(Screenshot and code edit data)
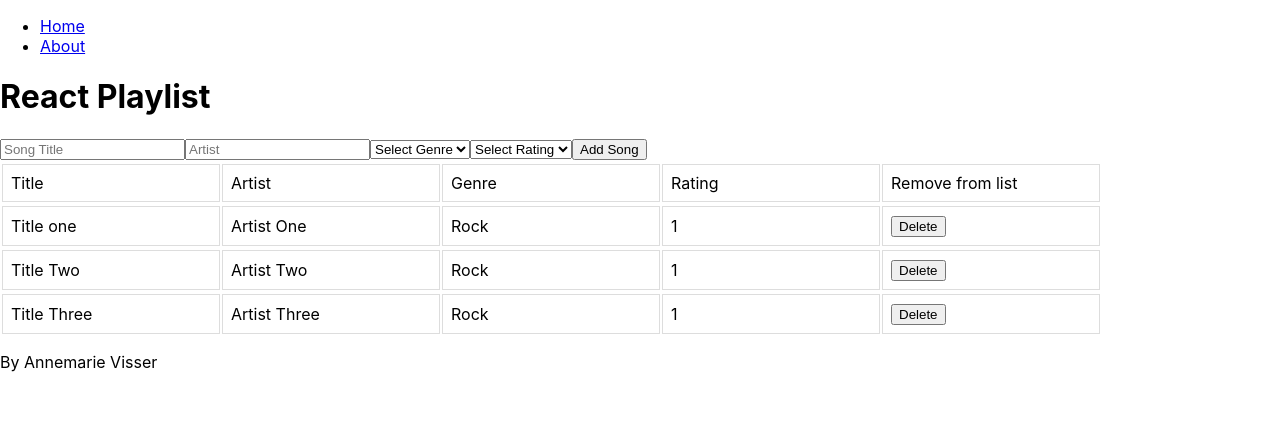
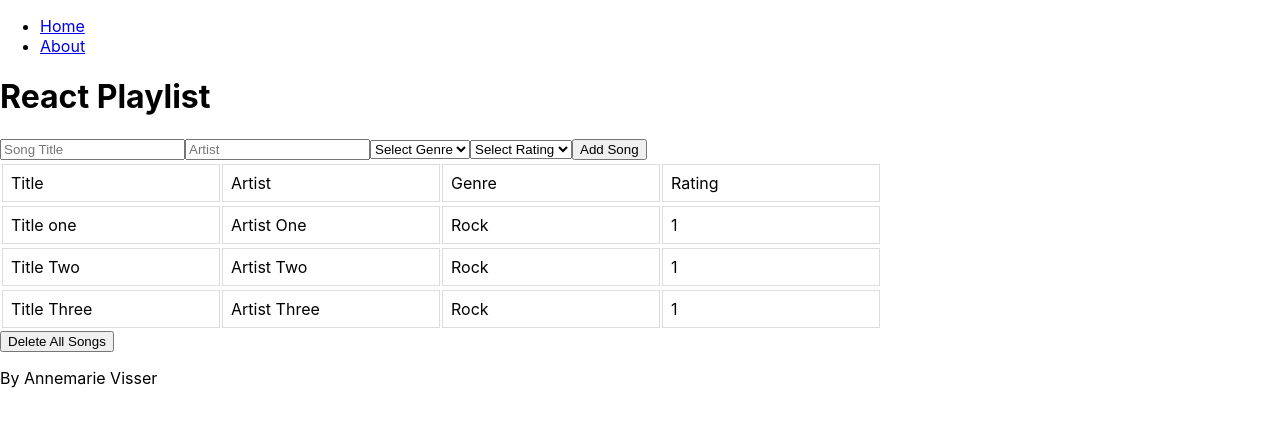
Before and after one commit to AnnemarieVisser/Eindopdracht_React, a React (Create React App) app in the folder playlist/: page / in a window 1280 px wide. Shown: the top 426 px of the page. Built offline with nearby package versions, Linux system fonts and the light colour scheme.

Commit message:
added delete function

```diff
--- a/playlist/src/SongList.js
+++ b/playlist/src/SongList.js
@@ -10,11 +10,10 @@ function SongList(props) {
                         <td>{props.artist}</td>
                         <td>{props.genre}</td>
                         <td>{props.rating}</td>
-                        <td><button>Delete</button></td>
                     </tr>
                 </tbody>
             </table>
-        </div>
+        </div >
     )
 }
 
--- a/playlist/src/SongOverview.js
+++ b/playlist/src/SongOverview.js
@@ -13,6 +13,7 @@ class SongOverview extends React.Component {
             songs: listOfSongs
         }
         this.addSong = this.addSong.bind(this);
+        this.deleteAllSongs = this.deleteAllSongs.bind(this);
     }
 
     addSong = (song) => {
@@ -23,14 +24,18 @@ class SongOverview extends React.Component {
         })
     }
 
+    deleteAllSongs() {
+        this.setState({ songs: [] });
+    }
+
     render() {
-        const allSongs = this.state.songs.map(item => <SongList key={item.id} artist={item.artist} title={item.title} genre={item.genre} rating={item.rating} />)
+        const allSongs = this.state.songs.map(item => <SongList key={item.id} artist={item.artist} title={item.title} genre={item.genre} rating={item.rating} deleteSong={this.deleteSong} />)
         return (
             <div>
-
                 <SongForm addSongToList={this.addSong} />
                 <SongSorting />
                 {allSongs}
+                <button type="submit" onClick={this.deleteAllSongs}>Delete All Songs</button>
             </div>
         )
     }
--- a/playlist/src/SongSorting.js
+++ b/playlist/src/SongSorting.js
@@ -10,7 +10,6 @@ function SongSorting() {
                     <td>Artist</td>
                     <td>Genre</td>
                     <td>Rating</td>
-                    <td>Remove from list</td>
                 </tbody>
             </table>
         </div>
```
Also changed, not shown: 1 other file (tests, documents, lock files or other folders).
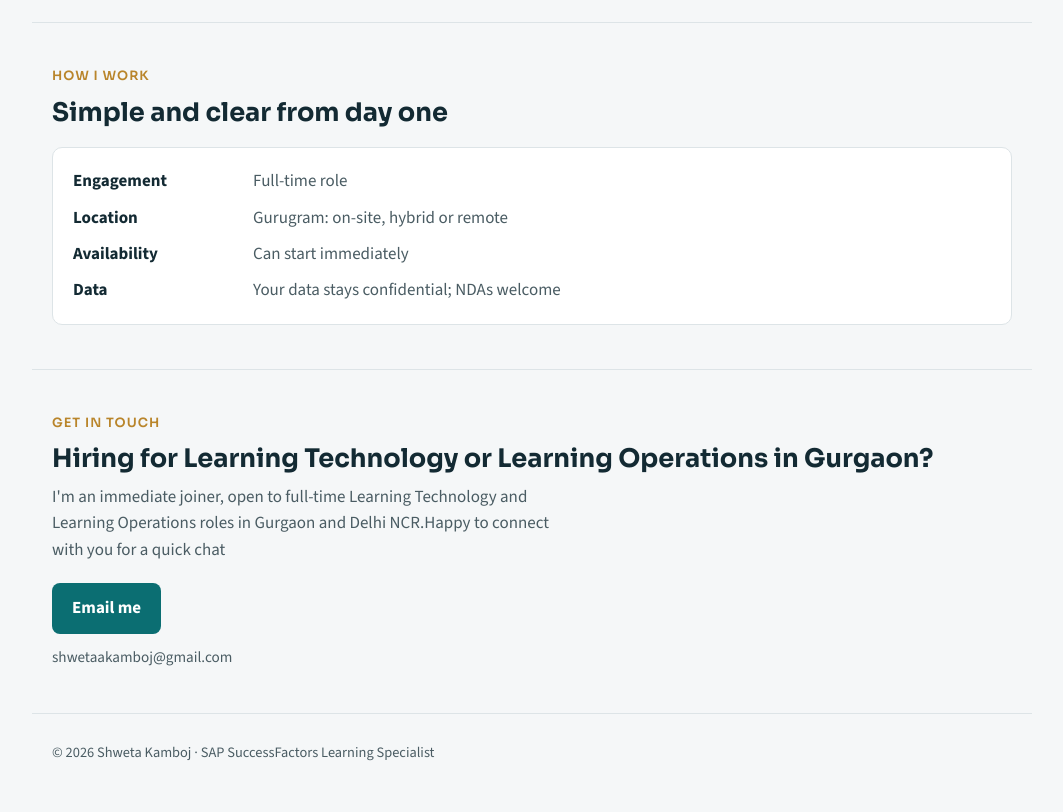
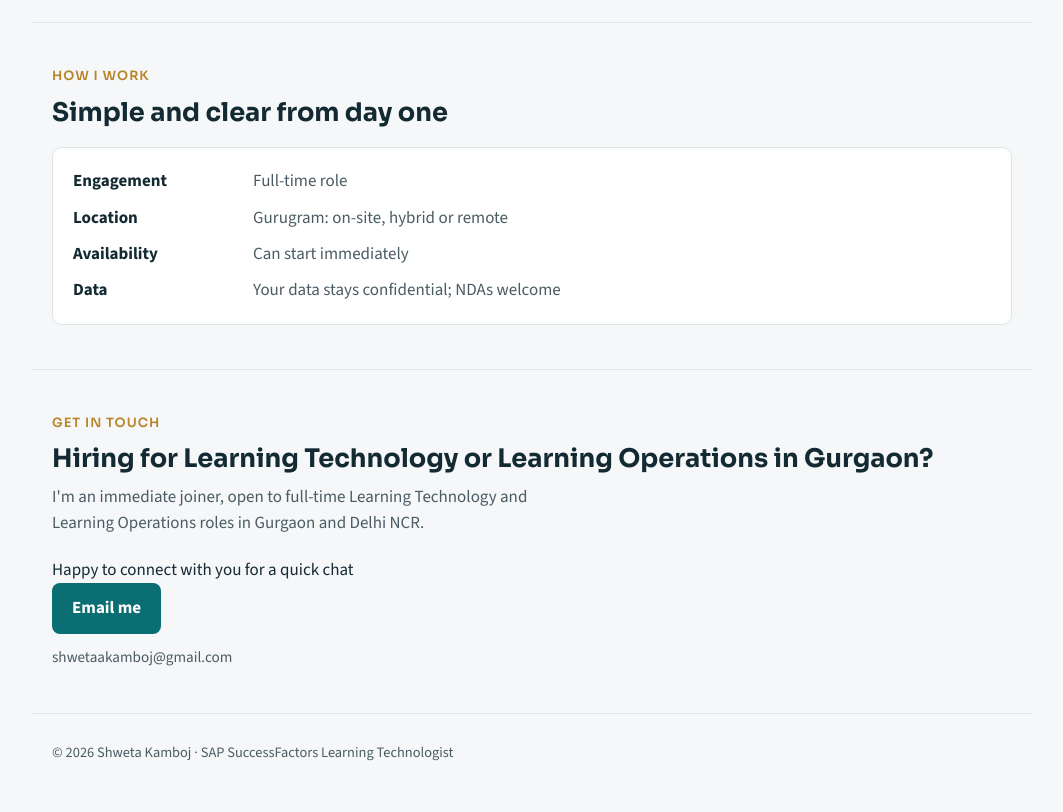
Before and after one commit to shwetaakamboj/shwetaakamboj.github.io, a plain HTML site: page index.html in a window 1280 px wide. Shown: the part 3268-4080 px from the top of the page, without its empty margins (108-1171 px from the left). Drawn offline with nearby package versions, Linux system fonts and the light colour scheme.

Commit message:
Update index.html

```diff
--- a/index.html
+++ b/index.html
@@ -245,12 +245,13 @@ footer{padding:28px 0 48px;color:var(--ink-2);font-size:.9rem;border-top:1px sol
 <section class="wrap final" id="contact">
   <div class="eyebrow">Get in touch</div>
   <h2>Hiring for Learning Technology or Learning Operations in Gurgaon?</h2>
-  <p class="lede">I'm an immediate joiner, open to full-time Learning Technology and Learning Operations roles in Gurgaon and Delhi NCR.Happy to connect with you for a quick chat</p>
+  <p class="lede">I'm an immediate joiner, open to full-time Learning Technology and Learning Operations roles in Gurgaon and Delhi NCR.</p>
+  <p>Happy to connect with you for a quick chat</p>
   <a class="cta" href="mailto:shwetaakamboj@gmail.com?subject=LMS%20role%20or%20project">Email me</a>
   <span class="email">shwetaakamboj@gmail.com</span>
 </section>
 
-<footer class="wrap">© 2026 Shweta Kamboj · SAP SuccessFactors Learning Specialist</footer>
+<footer class="wrap">© 2026 Shweta Kamboj · SAP SuccessFactors Learning Technologist</footer>
 
 </body>
 </html>
```
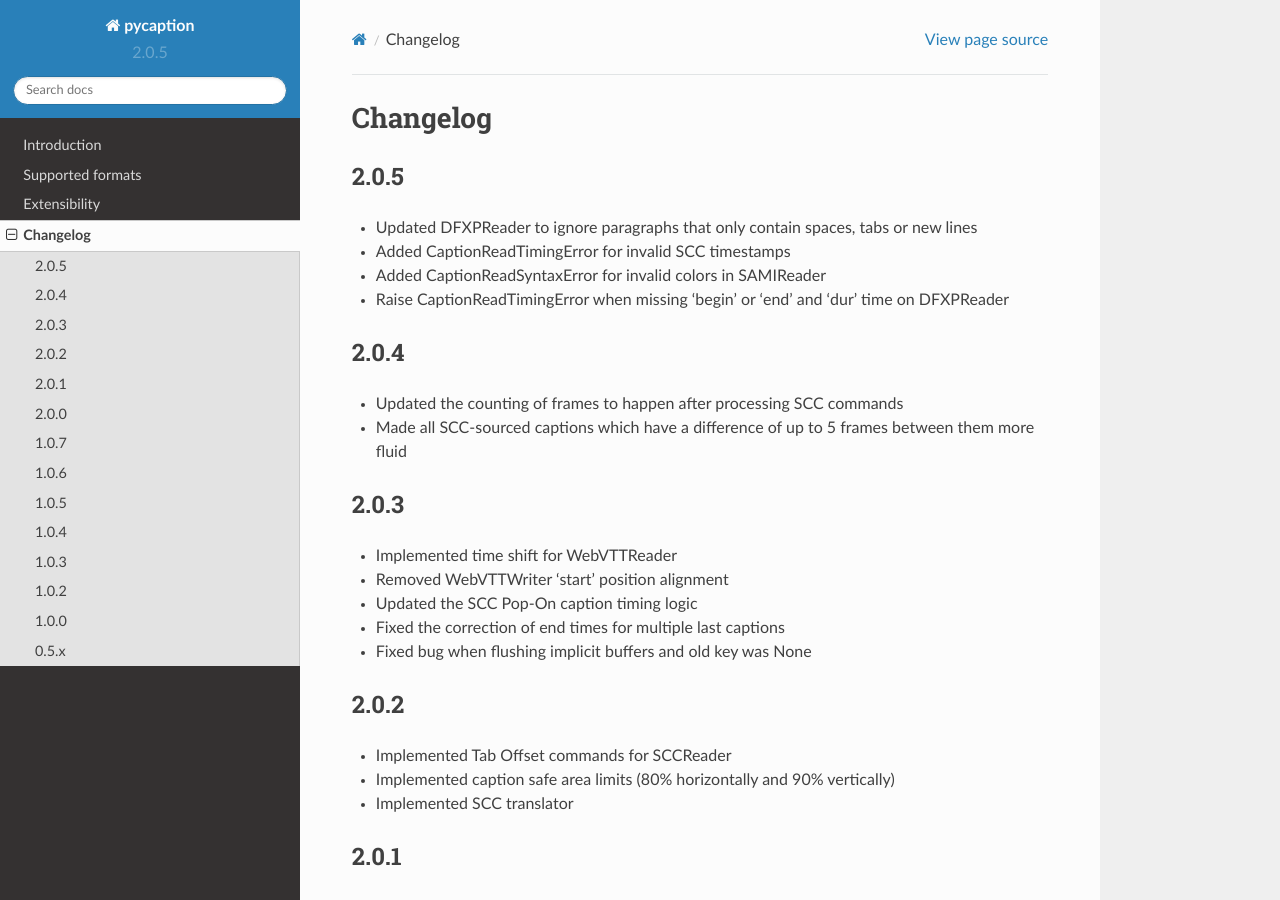
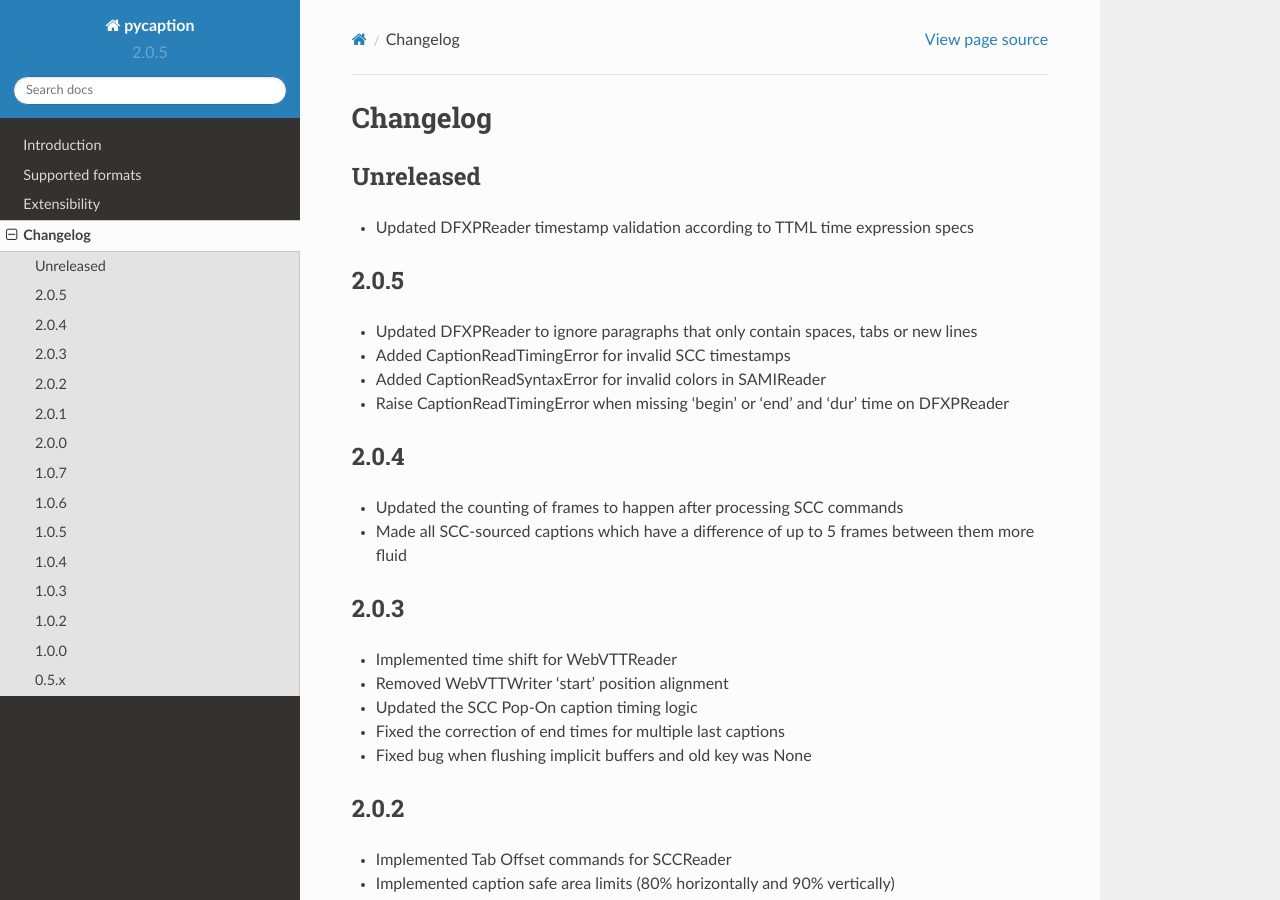
Before and after one commit to pbs/pycaption, a Sphinx documentation site: the page built from docs/changelog.rst, in a window 1280 px wide and 900 px high. Built offline with Sphinx 7.4.7 and the Read the Docs theme 2.0.0, drawn with Linux system fonts in a browser that asks for light colours.

Commit message:
OCTO-10387 Updated changelog

```diff
--- a/docs/changelog.rst
+++ b/docs/changelog.rst
@@ -1,5 +1,9 @@
 Changelog
 ---------
+Unreleased
+^^^^^^^^^^
+- Updated DFXPReader timestamp validation according to TTML time expression specs
+
 2.0.5
 ^^^^^
 - Updated DFXPReader to ignore paragraphs that only contain spaces, tabs or new lines
```
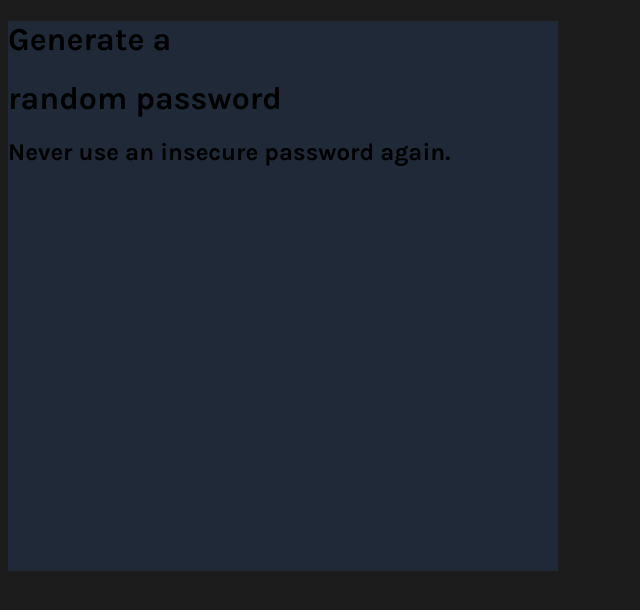
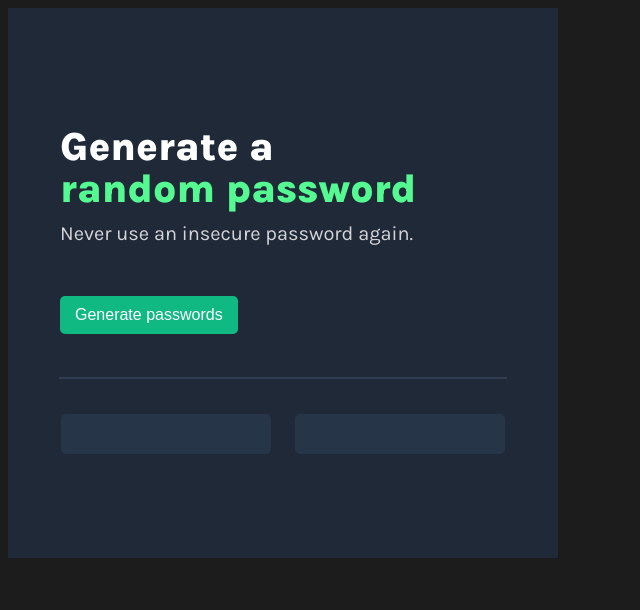
Before and after one commit to Enriquepk/Scrimba-Mini-Projects, a plain HTML site: page Password-Generator/password.html in a window 1280 px wide. Shown: the whole page, without its empty margins (0-640 px from the left). Drawn offline with Linux system fonts and the light colour scheme.

Commit message:
css finished

```diff
--- a/Password-Generator/password.css
+++ b/Password-Generator/password.css
@@ -1,9 +1,6 @@
 body {
   background-color: #1c1c1c;
   font-family: "Karla", sans-serif;
-  font-optical-sizing: auto;
-  font-weight: <weight>;
-  font-style: normal;
 }
 
 .password-container {
@@ -11,3 +8,68 @@ body {
     height: 550px;
     background-color: #1F2937;
 }
+
+h1 {
+   font-weight: 800;
+   font-size: 40px;
+}
+
+#first-line {
+    color: #FFFFFF;
+    margin-top: 115px;
+    display: flex;
+    flex-direction: column;
+    margin-bottom: 0;
+}
+
+.green-heading {
+    color: #55F991;
+    margin-top: -5px;
+}
+
+
+h2 {
+    color: #D5D4D8;
+    font-weight: 400;
+    font-size: 20px;
+    margin-top: 10px;
+    margin-bottom: 51px;
+}
+
+.passwort-block {
+    display: flex;
+    flex-direction: column;
+    align-items: flex-start;
+    margin-left: 52px;
+}
+
+#generate-btn {
+    background-color: #10B981;
+    border: none;
+    border-radius: 5px;
+    padding: 10px 15px 10px 15px;
+    color: #FFFFFF;
+    font-weight: 500;
+    font-size: 16px;
+    margin-bottom: 35px;
+}
+
+hr {
+    width: 446px;
+    border: 1px solid #2F3E53;
+}
+
+#password-field-generator {
+    display: flex;
+    justify-content: center;
+    margin-top: 35px;
+}
+
+.password-field {
+    width: 210px;
+    height: 40px;
+    background-color: #273549;
+    border-radius: 5px;
+    margin-right: 12px;
+    margin-left: 12px;
+}
--- a/Password-Generator/password.html
+++ b/Password-Generator/password.html
@@ -14,9 +14,18 @@
   </head>
   <body>
     <div class="password-container">
-      <h1>Generate a</h1>
-      <h1>random password</h1>
-      <h2>Never use an insecure password again.</h2>
+      <div class="passwort-block">
+        <h1 id="first-line">
+          Generate a <a class="green-heading">random password</a>
+        </h1>
+        <h2>Never use an insecure password again.</h2>
+        <button id="generate-btn">Generate passwords</button>
+      </div>
+      <hr />
+      <div id="password-field-generator">
+        <div class="password-field"></div>
+        <div class="password-field"></div>
+      </div>
     </div>
     <script src="password.js"></script>
   </body>
```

Try it >>
Exactly reproduce each entry, but drop the pictures.

Expected output >>
Before and after one commit to AnnemarieVisser/Eindopdracht_React, a React (Create React App) app in the folder playlist/: page / in a window 1280 px wide. Shown: the top 426 px of the page. Built offline with nearby package versions, Linux system fonts and the light colour scheme.

Commit message:
added delete function

```diff
--- a/playlist/src/SongList.js
+++ b/playlist/src/SongList.js
@@ -10,11 +10,10 @@ function SongList(props) {
                         <td>{props.artist}</td>
                         <td>{props.genre}</td>
                         <td>{props.rating}</td>
-                        <td><button>Delete</button></td>
                     </tr>
                 </tbody>
             </table>
-        </div>
+        </div >
     )
 }
 
--- a/playlist/src/SongOverview.js
+++ b/playlist/src/SongOverview.js
@@ -13,6 +13,7 @@ class SongOverview extends React.Component {
             songs: listOfSongs
         }
         this.addSong = this.addSong.bind(this);
+        this.deleteAllSongs = this.deleteAllSongs.bind(this);
     }
 
     addSong = (song) => {
@@ -23,14 +24,18 @@ class SongOverview extends React.Component {
         })
     }
 
+    deleteAllSongs() {
+        this.setState({ songs: [] });
+    }
+
     render() {
-        const allSongs = this.state.songs.map(item => <SongList key={item.id} artist={item.artist} title={item.title} genre={item.genre} rating={item.rating} />)
+        const allSongs = this.state.songs.map(item => <SongList key={item.id} artist={item.artist} title={item.title} genre={item.genre} rating={item.rating} deleteSong={this.deleteSong} />)
         return (
             <div>
-
                 <SongForm addSongToList={this.addSong} />
                 <SongSorting />
                 {allSongs}
+                <button type="submit" onClick={this.deleteAllSongs}>Delete All Songs</button>
             </div>
         )
     }
--- a/playlist/src/SongSorting.js
+++ b/playlist/src/SongSorting.js
@@ -10,7 +10,6 @@ function SongSorting() {
                     <td>Artist</td>
                     <td>Genre</td>
                     <td>Rating</td>
-                    <td>Remove from list</td>
                 </tbody>
             </table>
         </div>
```
Also changed, not shown: 1 other file (tests, documents, lock files or other folders).
Before and after one commit to shwetaakamboj/shwetaakamboj.github.io, a plain HTML site: page index.html in a window 1280 px wide. Shown: the part 3268-4080 px from the top of the page, without its empty margins (108-1171 px from the left). Drawn offline with nearby package versions, Linux system fonts and the light colour scheme.

Commit message:
Update index.html

```diff
--- a/index.html
+++ b/index.html
@@ -245,12 +245,13 @@ footer{padding:28px 0 48px;color:var(--ink-2);font-size:.9rem;border-top:1px sol
 <section class="wrap final" id="contact">
   <div class="eyebrow">Get in touch</div>
   <h2>Hiring for Learning Technology or Learning Operations in Gurgaon?</h2>
-  <p class="lede">I'm an immediate joiner, open to full-time Learning Technology and Learning Operations roles in Gurgaon and Delhi NCR.Happy to connect with you for a quick chat</p>
+  <p class="lede">I'm an immediate joiner, open to full-time Learning Technology and Learning Operations roles in Gurgaon and Delhi NCR.</p>
+  <p>Happy to connect with you for a quick chat</p>
   <a class="cta" href="mailto:shwetaakamboj@gmail.com?subject=LMS%20role%20or%20project">Email me</a>
   <span class="email">shwetaakamboj@gmail.com</span>
 </section>
 
-<footer class="wrap">© 2026 Shweta Kamboj · SAP SuccessFactors Learning Specialist</footer>
+<footer class="wrap">© 2026 Shweta Kamboj · SAP SuccessFactors Learning Technologist</footer>
 
 </body>
 </html>
```
Before and after one commit to pbs/pycaption, a Sphinx documentation site: the page built from docs/changelog.rst, in a window 1280 px wide and 900 px high. Built offline with Sphinx 7.4.7 and the Read the Docs theme 2.0.0, drawn with Linux system fonts in a browser that asks for light colours.

Commit message:
OCTO-10387 Updated changelog

```diff
--- a/docs/changelog.rst
+++ b/docs/changelog.rst
@@ -1,5 +1,9 @@
 Changelog
 ---------
+Unreleased
+^^^^^^^^^^
+- Updated DFXPReader timestamp validation according to TTML time expression specs
+
 2.0.5
 ^^^^^
 - Updated DFXPReader to ignore paragraphs that only contain spaces, tabs or new lines
```
Before and after one commit to Enriquepk/Scrimba-Mini-Projects, a plain HTML site: page Password-Generator/password.html in a window 1280 px wide. Shown: the whole page, without its empty margins (0-640 px from the left). Drawn offline with Linux system fonts and the light colour scheme.

Commit message:
css finished

```diff
--- a/Password-Generator/password.css
+++ b/Password-Generator/password.css
@@ -1,9 +1,6 @@
 body {
   background-color: #1c1c1c;
   font-family: "Karla", sans-serif;
-  font-optical-sizing: auto;
-  font-weight: <weight>;
-  font-style: normal;
 }
 
 .password-container {
@@ -11,3 +8,68 @@ body {
     height: 550px;
     background-color: #1F2937;
 }
+
+h1 {
+   font-weight: 800;
+   font-size: 40px;
+}
+
+#first-line {
+    color: #FFFFFF;
+    margin-top: 115px;
+    display: flex;
+    flex-direction: column;
+    margin-bottom: 0;
+}
+
+.green-heading {
+    color: #55F991;
+    margin-top: -5px;
+}
+
+
+h2 {
+    color: #D5D4D8;
+    font-weight: 400;
+    font-size: 20px;
+    margin-top: 10px;
+    margin-bottom: 51px;
+}
+
+.passwort-block {
+    display: flex;
+    flex-direction: column;
+    align-items: flex-start;
+    margin-left: 52px;
+}
+
+#generate-btn {
+    background-color: #10B981;
+    border: none;
+    border-radius: 5px;
+    padding: 10px 15px 10px 15px;
+    color: #FFFFFF;
+    font-weight: 500;
+    font-size: 16px;
+    margin-bottom: 35px;
+}
+
+hr {
+    width: 446px;
+    border: 1px solid #2F3E53;
+}
+
+#password-field-generator {
+    display: flex;
+    justify-content: center;
+    margin-top: 35px;
+}
+
+.password-field {
+    width: 210px;
+    height: 40px;
+    background-color: #273549;
+    border-radius: 5px;
+    margin-right: 12px;
+    margin-left: 12px;
+}
--- a/Password-Generator/password.html
+++ b/Password-Generator/password.html
@@ -14,9 +14,18 @@
   </head>
   <body>
     <div class="password-container">
-      <h1>Generate a</h1>
-      <h1>random password</h1>
-      <h2>Never use an insecure password again.</h2>
+      <div class="passwort-block">
+        <h1 id="first-line">
+          Generate a <a class="green-heading">random password</a>
+        </h1>
+        <h2>Never use an insecure password again.</h2>
+        <button id="generate-btn">Generate passwords</button>
+      </div>
+      <hr />
+      <div id="password-field-generator">
+        <div class="password-field"></div>
+        <div class="password-field"></div>
+      </div>
     </div>
     <script src="password.js"></script>
   </body>
```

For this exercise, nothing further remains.